What exactly is espresso?
First of all, you need to know exactly what an espresso is: it is a coffee prepared with one to one-and-a-half ounces of the dark and bitter-sweet coffee, which is heavy-bodied and produces a brownish-red topping of crema. Crema is just a word for the emulsified oils of the coffee roast, produced by forcing the coffee through an espresso machine under high pressure.
The forced method of espresso preparation is what transforms the espresso bean or roast into a beverage that has a very specific feel, aroma, taste and density.
The other important characteristic that makes espresso what it is, is how finely the coffee has been ground. The finer the grind, the slower the espresso comes out of the machine. The say that the absolute best shot of espresso should take about 25 seconds for the water in the espresso machine to pass through the coffee.
When making espresso, remember:
It is vitally important when making an espresso coffee to never over-extract the coffee. To become a true barista of espresso you must learn to treat the espresso preparation as a ritual in itself. This means that you need to understand the difference between a good espresso and a bad one.
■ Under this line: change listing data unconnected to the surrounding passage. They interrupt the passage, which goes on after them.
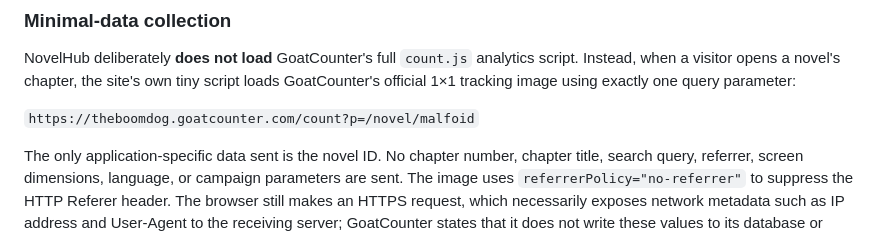
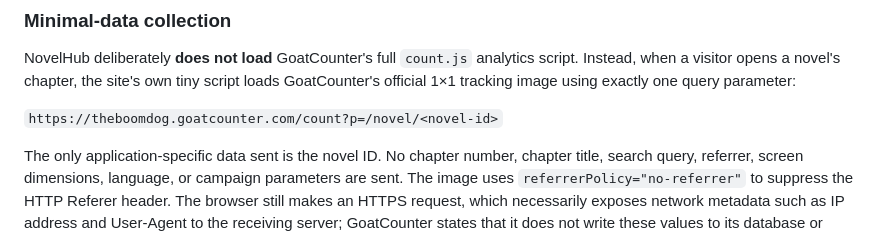
Before and after one commit to TheBoomDog/theboomdog.github.io, a Markdown page: docs/readership-rankings.md, the part around the change. GitHub-like rendering.

Commit message:
Document novel-agnostic analytics routes

```diff
--- a/docs/readership-rankings.md
+++ b/docs/readership-rankings.md
@@ -36,7 +36,7 @@ script. Instead, when a visitor opens a novel's chapter, the site's own tiny
 script loads GoatCounter's official 1×1 tracking image using exactly one query
 parameter:
 
-`https://theboomdog.goatcounter.com/count?p=/novel/malfoid`
+`https://theboomdog.goatcounter.com/count?p=/novel/<novel-id>`
 
 The only application-specific data sent is the novel ID. No chapter number,
 chapter title, search query, referrer, screen dimensions, language, or campaign
```
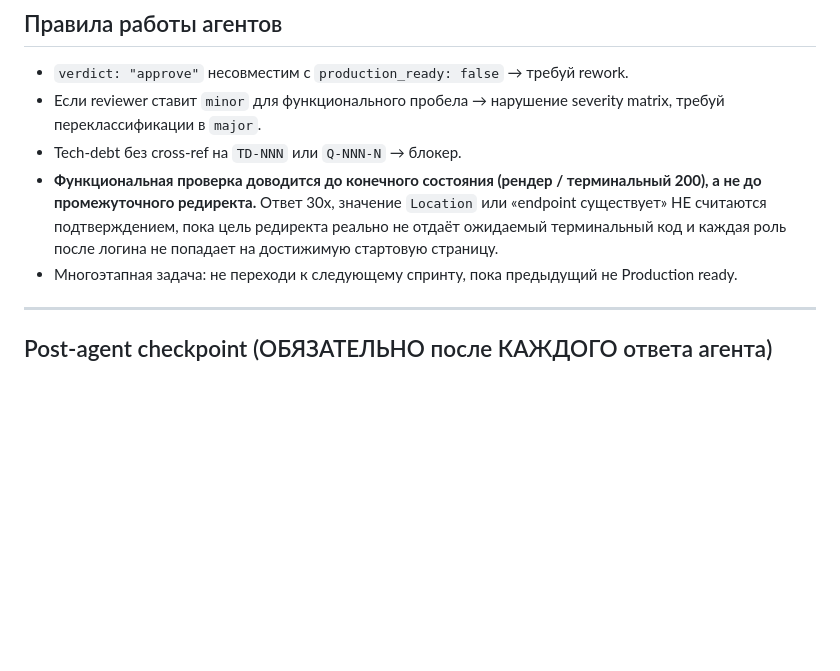
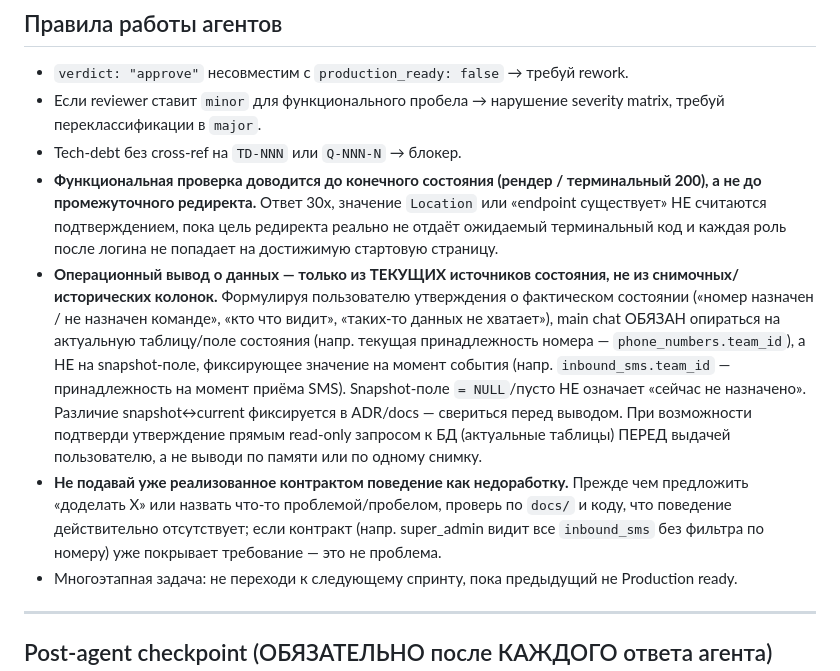
Before and after one commit to eliseiv/sms-agregator, a Markdown page: CLAUDE.md, the part around the change. Drawn GitHub-style; blank space fills up the shorter version.

Commit message:
chore(cu): main chat — операционные выводы из текущих полей, не из snapshot
CU по жалобе: main chat вывел «номера не назначены» из snapshot-колонки
inbound_sms.team_id=NULL вместо текущей phone_numbers.team_id и подал уже
реализованное поведение (super_admin видит все inbound_sms) как пробел.
Правила в «Правила работы агентов»: сверять операционное состояние с
актуальными таблицами (read-only) и не называть реализованное недоработкой.

Co-Authored-By: Claude Opus 4.8 (1M context) <noreply@anthropic.com>

```diff
--- a/CLAUDE.md
+++ b/CLAUDE.md
@@ -72,6 +72,8 @@
 - Если reviewer ставит `minor` для функционального пробела → нарушение severity matrix, требуй переклассификации в `major`.
 - Tech-debt без cross-ref на `TD-NNN` или `Q-NNN-N` → блокер.
 - **Функциональная проверка доводится до конечного состояния (рендер / терминальный 200), а не до промежуточного редиректа.** Ответ 30x, значение `Location` или «endpoint существует» НЕ считаются подтверждением, пока цель редиректа реально не отдаёт ожидаемый терминальный код и каждая роль после логина не попадает на достижимую стартовую страницу.
+- **Операционный вывод о данных — только из ТЕКУЩИХ источников состояния, не из снимочных/исторических колонок.** Формулируя пользователю утверждения о фактическом состоянии («номер назначен / не назначен команде», «кто что видит», «таких-то данных не хватает»), main chat ОБЯЗАН опираться на актуальную таблицу/поле состояния (напр. текущая принадлежность номера — `phone_numbers.team_id`), а НЕ на snapshot-поле, фиксирующее значение на момент события (напр. `inbound_sms.team_id` — принадлежность на момент приёма SMS). Snapshot-поле `= NULL`/пусто НЕ означает «сейчас не назначено». Различие snapshot↔current фиксируется в ADR/docs — свериться перед выводом. При возможности подтверди утверждение прямым read-only запросом к БД (актуальные таблицы) ПЕРЕД выдачей пользователю, а не выводи по памяти или по одному снимку.
+- **Не подавай уже реализованное контрактом поведение как недоработку.** Прежде чем предложить «доделать X» или назвать что-то проблемой/пробелом, проверь по `docs/` и коду, что поведение действительно отсутствует; если контракт (напр. super_admin видит все `inbound_sms` без фильтра по номеру) уже покрывает требование — это не проблема.
 - Многоэтапная задача: не переходи к следующему спринту, пока предыдущий не Production ready.
 
 ---
```
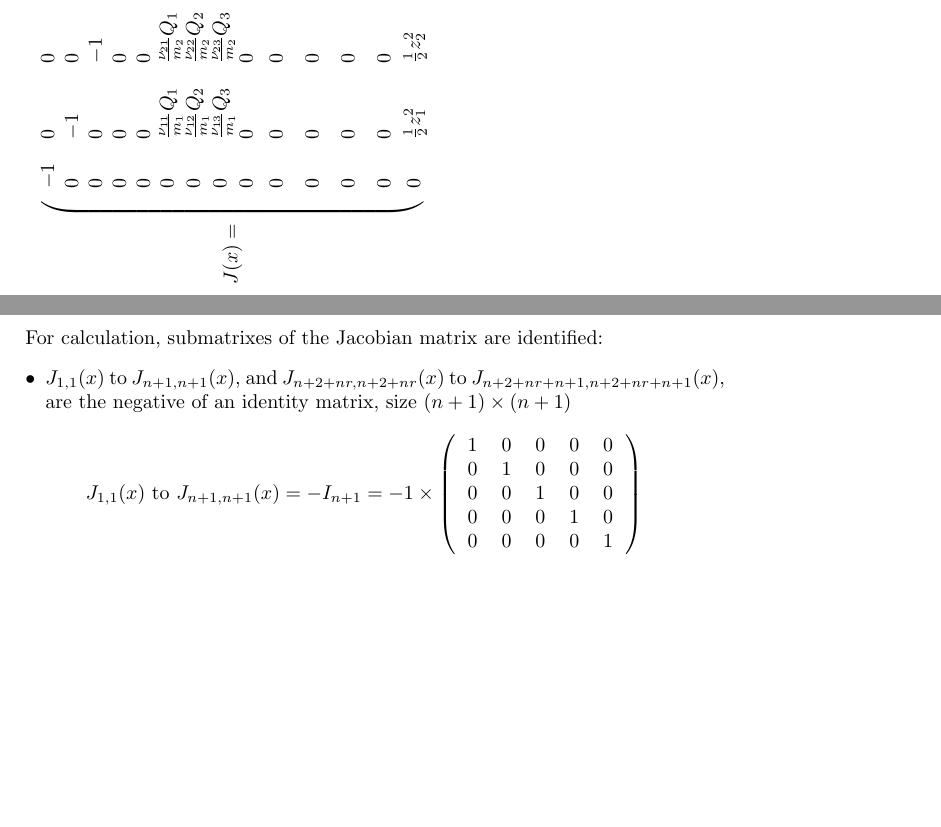
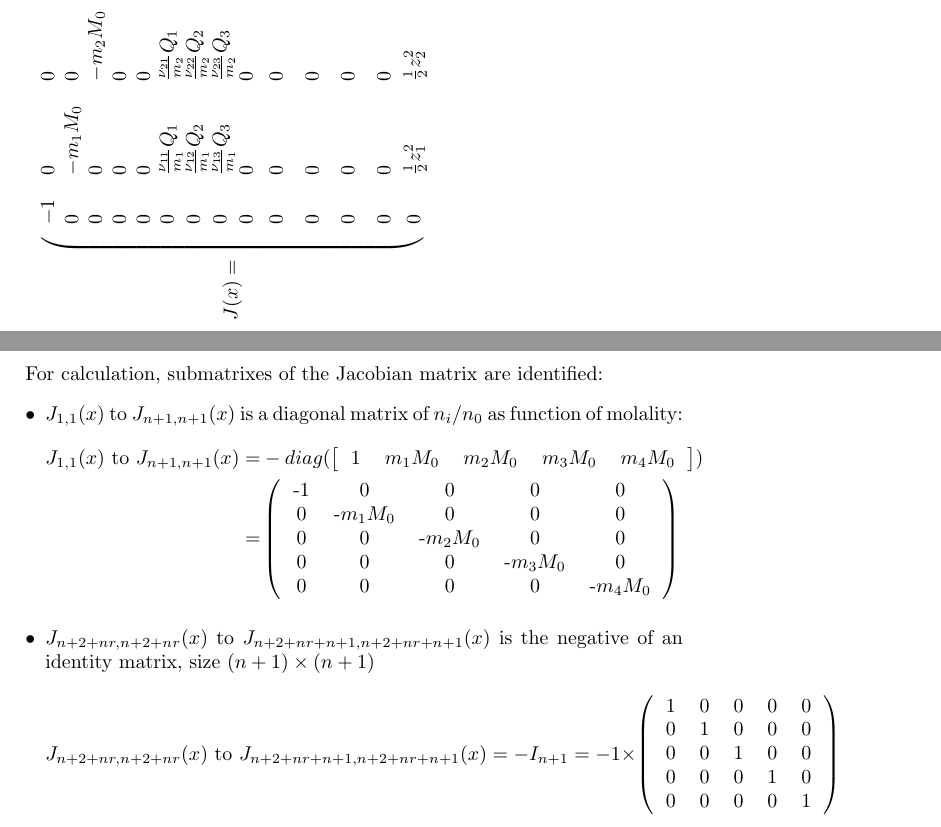
Before and after one commit to santiago-salas-v/lit-imp, a LaTeX problem sheet (docs/example_davies.tex): two parts of pages 4 and 5 of 6, joined at a grey line, cut at the place of the change, the shorter picture padded with empty space. Compiled offline with pdfLaTeX.

Commit message:
Formulierung mit dem Davies-Modell aufgeschrieben

```diff
--- a/docs/example_davies.tex
+++ b/docs/example_davies.tex
@@ -237,11 +237,33 @@ $\frac{1}{2}z_3^2$ & $\frac{1}{2}z_4^2$ &
 \end{landscape}
 For calculation, submatrixes of the Jacobian matrix are identified:
 \begin{itemize}
-\item $J_{1,1}(x)$ to $J_{n+1,n+1}(x)$, and
-$J_{n+2+nr,n+2+nr}(x)$ to $J_{n+2+nr+n+1,n+2+nr+n+1}(x)$,
-are the negative of an identity matrix, size $(n+1) \times (n+1)$
+\item $J_{1,1}(x)$ to $J_{n+1,n+1}(x)$ is a diagonal matrix of $n_i/n_0$
+as function of molality:
 \[
-J_{1,1}(x) \text{ to } J_{n+1,n+1}(x) = -I_{n+1} = -1\times \left(
+\begin{aligned}
+J_{1,1}(x) \text{ to } J_{n+1,n+1}(x) = &
+-diag( \left[
+\begin{tabular}{ccccc}
+1 & $m_1 M_0$ & $m_2 M_0$ & $m_3 M_0$ & $m_4 M_0$\\
+\end{tabular}
+\right]
+)\\
+= & \left(
+\begin{tabular}{ccccc}
+-1 & 0 & 0 & 0 & 0\\
+0 & -$m_1 M_0$ & 0 & 0 & 0\\
+0 & 0 & -$m_2 M_0$ & 0 & 0\\
+0 & 0 & 0 & -$m_3 M_0$ & 0\\
+0 & 0 & 0 & 0 & -$m_4 M_0$\\
+\end{tabular}
+\right)
+\end{aligned}
+\]
+\item $J_{n+2+nr,n+2+nr}(x)$ to $J_{n+2+nr+n+1,n+2+nr+n+1}(x)$
+is the negative of an identity matrix, size $(n+1) \times (n+1)$
+\[
+J_{n+2+nr,n+2+nr}(x) \text{ to } J_{n+2+nr+n+1,n+2+nr+n+1}(x) =
+-I_{n+1} = -1\times \left(
 \begin{tabular}{ccccc}
 1 & 0 & 0 & 0 & 0\\
 0 & 1 & 0 & 0 & 0\\
```
Also changed, not shown: docs/example_davies.tex (8 more changed lines).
You may be able to disguise a lesser espresso shot under a heavy head of frothed and textured milk, but it should always be your aim to prepare the best shot of espresso in the first instance.